Filter the entries down to the lines containing "keshi", and copy those lines.

Segment Start: Information

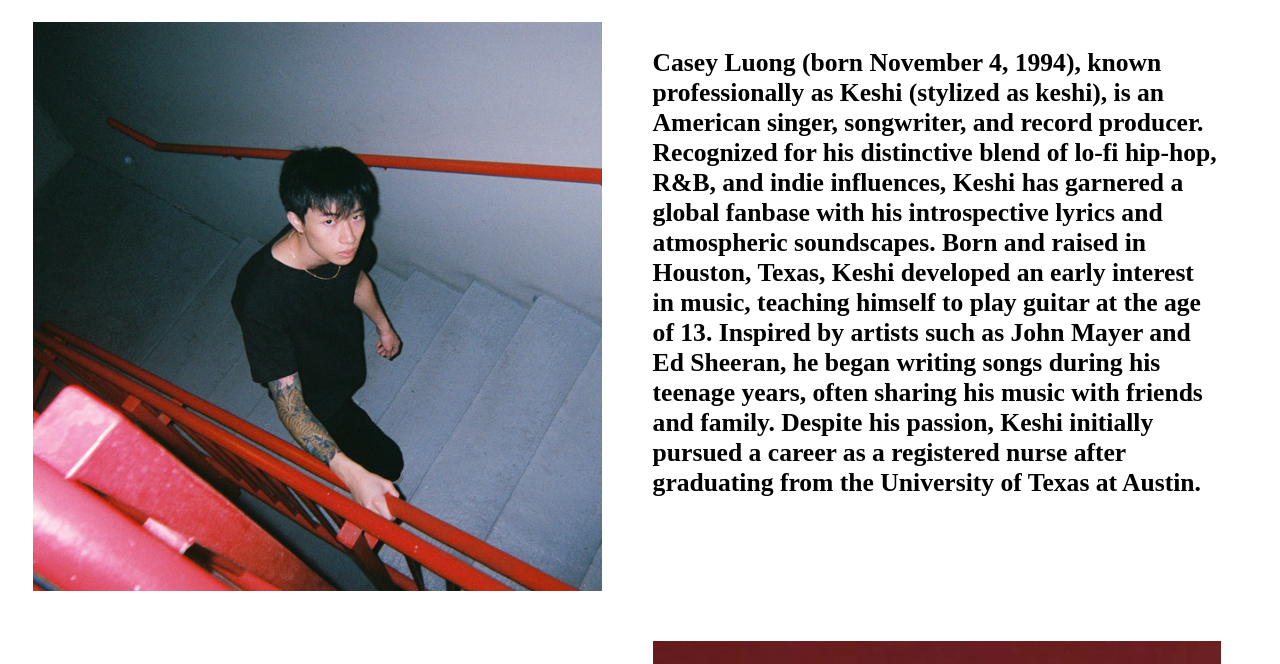
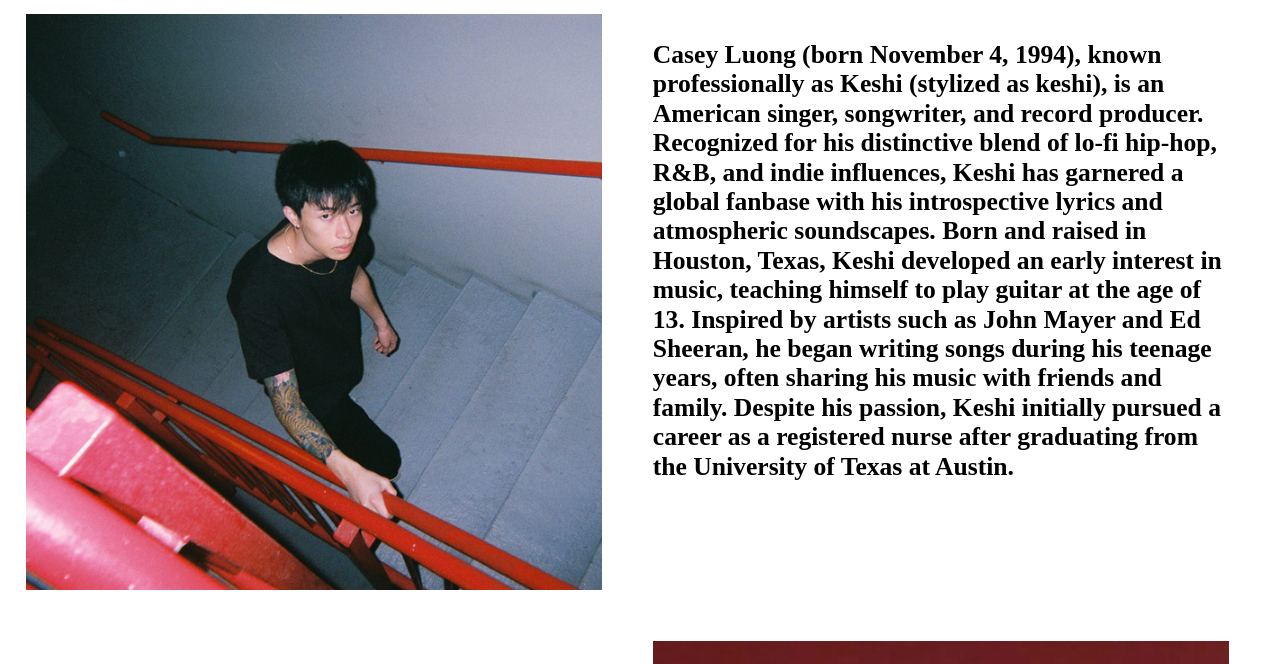
Before and after one commit to zienwhy/FED_S10268018_Tan-Zi-En_Assg1_Website, a website: page about-keshi.html in a window 1280 px wide. Shown: the part 122-786 px from the top of the page. Drawn offline with nearby package versions, Linux system fonts and the light colour scheme; files whose address does not match are found by name; a web font is replaced by a local one.

Commit message:
Linked normalize.css to add the files

```diff
--- a/about-keshi.html
+++ b/about-keshi.html
@@ -5,6 +5,7 @@
     <meta name="viewport" content="width=device-width, initial-scale=1.0">
     <title>AboutPage</title>
     <link rel="stylesheet" href="styles.css">
+    <link rel = "stylesheet" href="node_modules/normalize.css/normalize.css">
     <link href="https://fonts.googleapis.com/css2?family=Quattrocento&display=swap" rel="stylesheet">
 </head>
 <body>
```
Also changed, not shown: music.html (+1 -0 lines), purchasepage.html (+1 -0 lines), shop.html (+1 -0 lines), streamnowpage.html (+1 -0 lines), tours.html (+1 -0 lines).
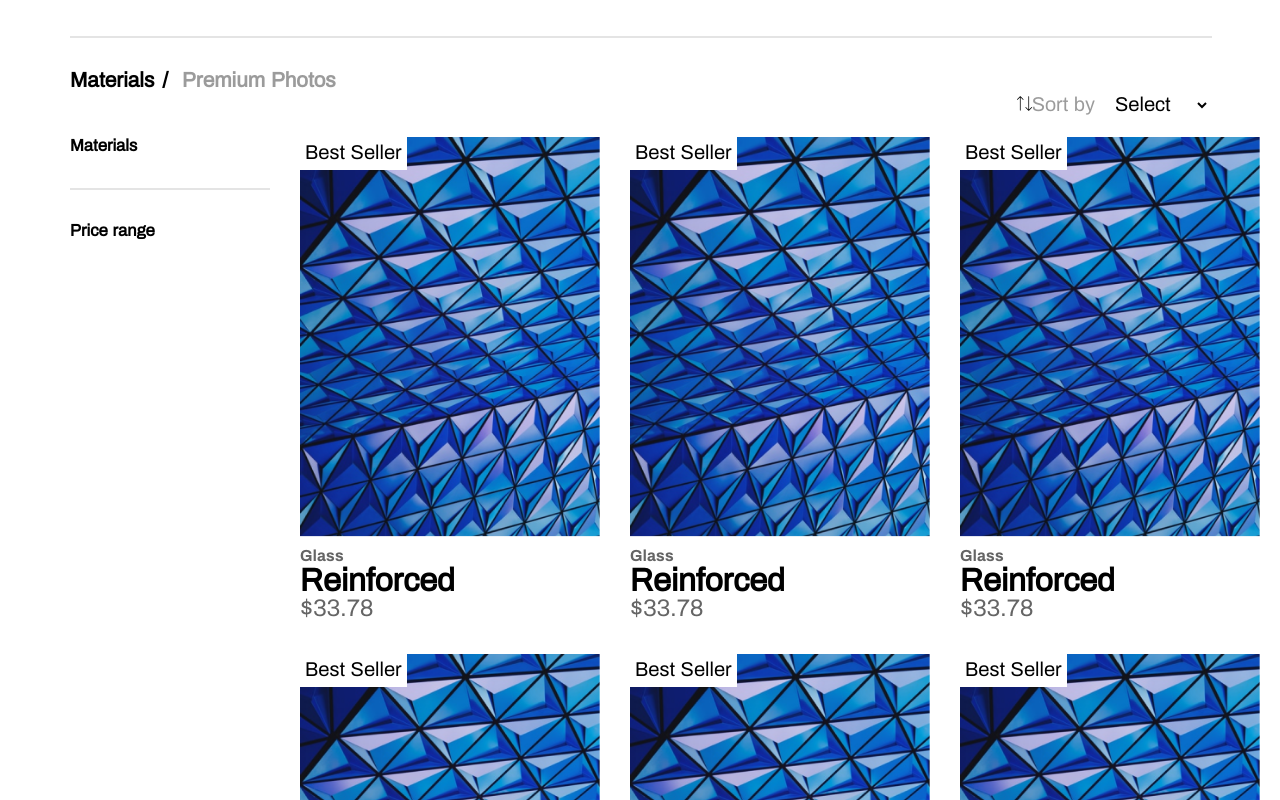
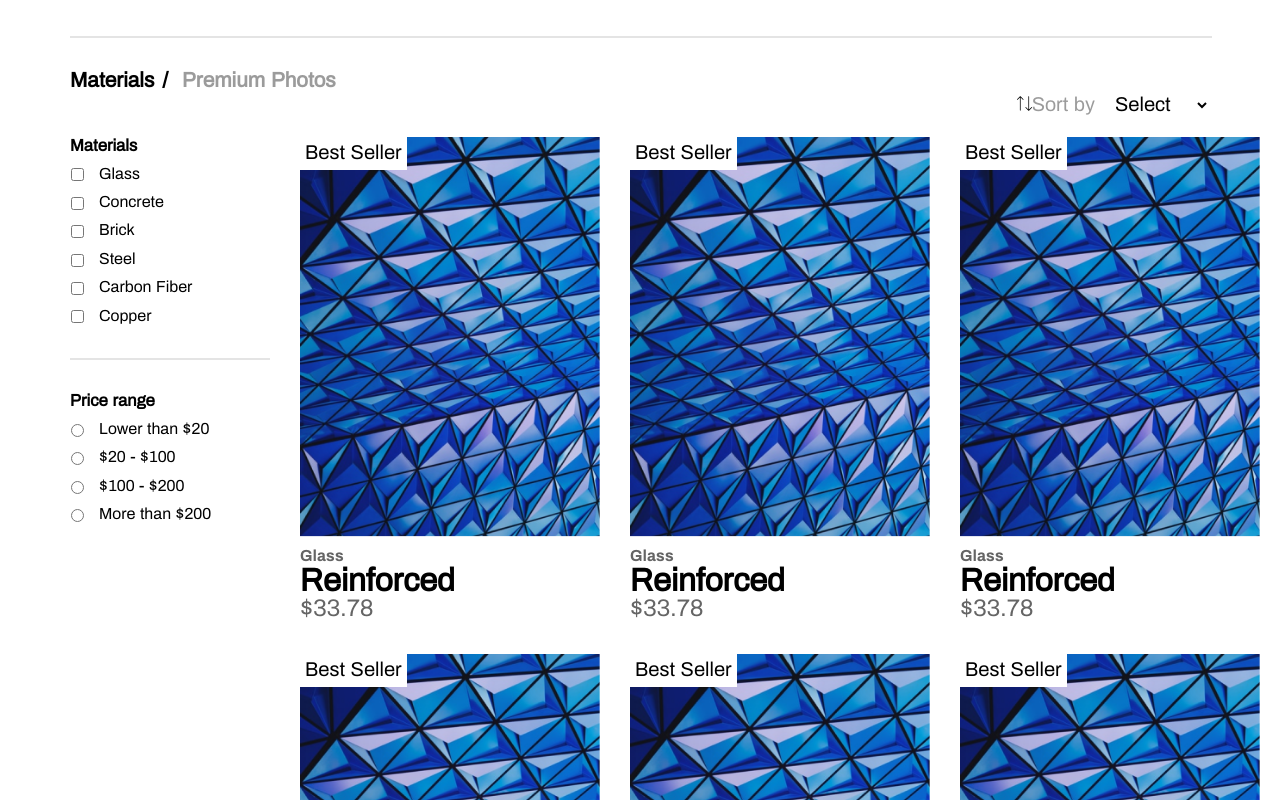
Before and after one commit to Abdelrhmangad/iSteps, a Next.js app: page / in a window 1280 px wide. Shown: the part 1160-1960 px from the top of the page. Built offline with nearby package versions, Linux system fonts and the light colour scheme.

Commit message:
dynamic filters done

```diff
--- a/components/ProductsSectionContainer.jsx
+++ b/components/ProductsSectionContainer.jsx
@@ -5,6 +5,7 @@ import FilterIcon from "@/images/filterIcon.svg";
 import ProductCard from "./productCard";
 import NextArr from "@/images/nextArr.svg";
 import PrevArr from "@/images/prevArr.svg";
+import { filtersData } from "./data";
 
 export default function ProductsSectionContainer() {
   return (
@@ -26,8 +27,26 @@ export default function ProductsSectionContainer() {
       <div className="productsContainer-section">
         <aside className="filtersContainer">
           <h5>Materials</h5>
+          {filtersData["materilaFilters"].map((filter) => (
+            <div key={filter.value} className="checkboxContainer">
+              <input type="checkbox" id={filter.value} value={filter.value} name="materials" />
+              <label htmlFor={filter.value}>{filter.filterLabel}</label>
+            </div>
+          ))}
           <hr className="sectionsSeparater" />
           <h5>Price range</h5>
+          {filtersData["priceRangeFilters"].map((filter) => (
+            <div key={filter.value} className="checkboxContainer">
+              <input
+                type="radio"
+                id={filter.label}
+                value={filter.lowerVal}
+                name="priceRange"
+                onChange={(e) => console.log(e.target.value)}
+              />
+              <label htmlFor={filter.label}>{filter.label}</label>
+            </div>
+          ))}
         </aside>
         <div className="productsContainer">
           <ProductCard />
--- /dev/null
+++ b/components/data.js
@@ -0,0 +1,131 @@
+const products = [
+  {
+    name: "Reinforced",
+    category: "glass",
+    price: 33.78,
+    currency: "USD",
+    image: {
+      src: "",
+      alt: "",
+    },
+    bestseller: true,
+    featured: false,
+    details: null,
+  },
+  {
+    name: "Shape",
+    category: "steel",
+    price: 93.89,
+    currency: "USD",
+    image: "",
+    bestseller: false,
+    featured: false,
+    details: null,
+  },
+  {
+    name: "Wave",
+    category: "steel",
+    price: 120.21,
+    currency: "USD",
+    image: {
+      src: "",
+      alt: "",
+    },
+    bestseller: false,
+    featured: false,
+    details: null,
+  },
+  {
+    name: "Shape",
+    category: "steel",
+    price: 101,
+    currency: "USD",
+    image: "",
+    bestseller: false,
+    featured: false,
+    details: null,
+  },
+  {
+    name: "Recycled Plastic",
+    category: "plastic",
+    price: 101,
+    currency: "USD",
+    image: {
+      src: "",
+      alt: "",
+    },
+    bestseller: false,
+    featured: true,
+    details: {
+      weight: 2340,
+      thickness: 2,
+      description: "",
+      recommendations: [
+        {
+          src: "",
+          alt: "",
+        },
+        {
+          src: "",
+          alt: "",
+        },
+        {
+          src: "",
+
+          alt: "",
+        },
+      ],
+    },
+  },
+];
+
+export const filtersData = {
+  materilaFilters: [
+    {
+      filterLabel: "Glass",
+      value: "glass",
+    },
+    {
+      filterLabel: "Concrete",
+      value: "concrete",
+    },
+    {
+      filterLabel: "Brick",
+      value: "brick",
+    },
+    {
+      filterLabel: "Steel",
+      value: "steel",
+    },
+    {
+      filterLabel: "Carbon Fiber",
+      value: "carbon-fiber",
+    },
+    {
+      filterLabel: "Copper",
+      value: "copper",
+    },
+  ],
+  priceRangeFilters: [
+    {
+      label: "Lower than $20",
+      maxVal: 20,
+      lowerVal: 0,
+    },
+    {
+      label: "$20 - $100",
+      maxVal: 100,
+      lowerVal: 20,
+    },
+    {
+      label: "$100 - $200",
+      maxVal: 200,
+      lowerVal: 100,
+    },
+    {
+      label: "More than $200",
+      maxVal: null,
+      lowerVal: 0,
+    },
+  ],
+};
--- a/styles/_homepage.styles.scss
+++ b/styles/_homepage.styles.scss
@@ -110,6 +110,26 @@
         //   background-color: purple;
         min-width: 200px;
         overflow: hidden;
+
+        .checkboxContainer {
+          display: flex;
+          align-items: center;
+          gap: 15px;
+          padding-left: 1px;
+          margin-top: 10px;
+          label{
+            font-weight: thin;
+            font-size: 16px;
+          }
+          input[type="checkbox"],
+          input[type="radio"] {
+            appearance: square;
+            /* Double-sized Checkboxes */
+            border: 1px solid black;
+            accent-color: black;
+            padding: 10px;
+          }
+        }
       }
       .productsContainer {
         min-width: 100%;
```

Segment End: Information

Solution to this problem =>
Before and after one commit to zienwhy/FED_S10268018_Tan-Zi-En_Assg1_Website, a website: page about-keshi.html in a window 1280 px wide. Shown: the part 122-786 px from the top of the page. Drawn offline with nearby package versions, Linux system fonts and the light colour scheme; files whose address does not match are found by name; a web font is replaced by a local one.
--- a/about-keshi.html
+++ b/about-keshi.html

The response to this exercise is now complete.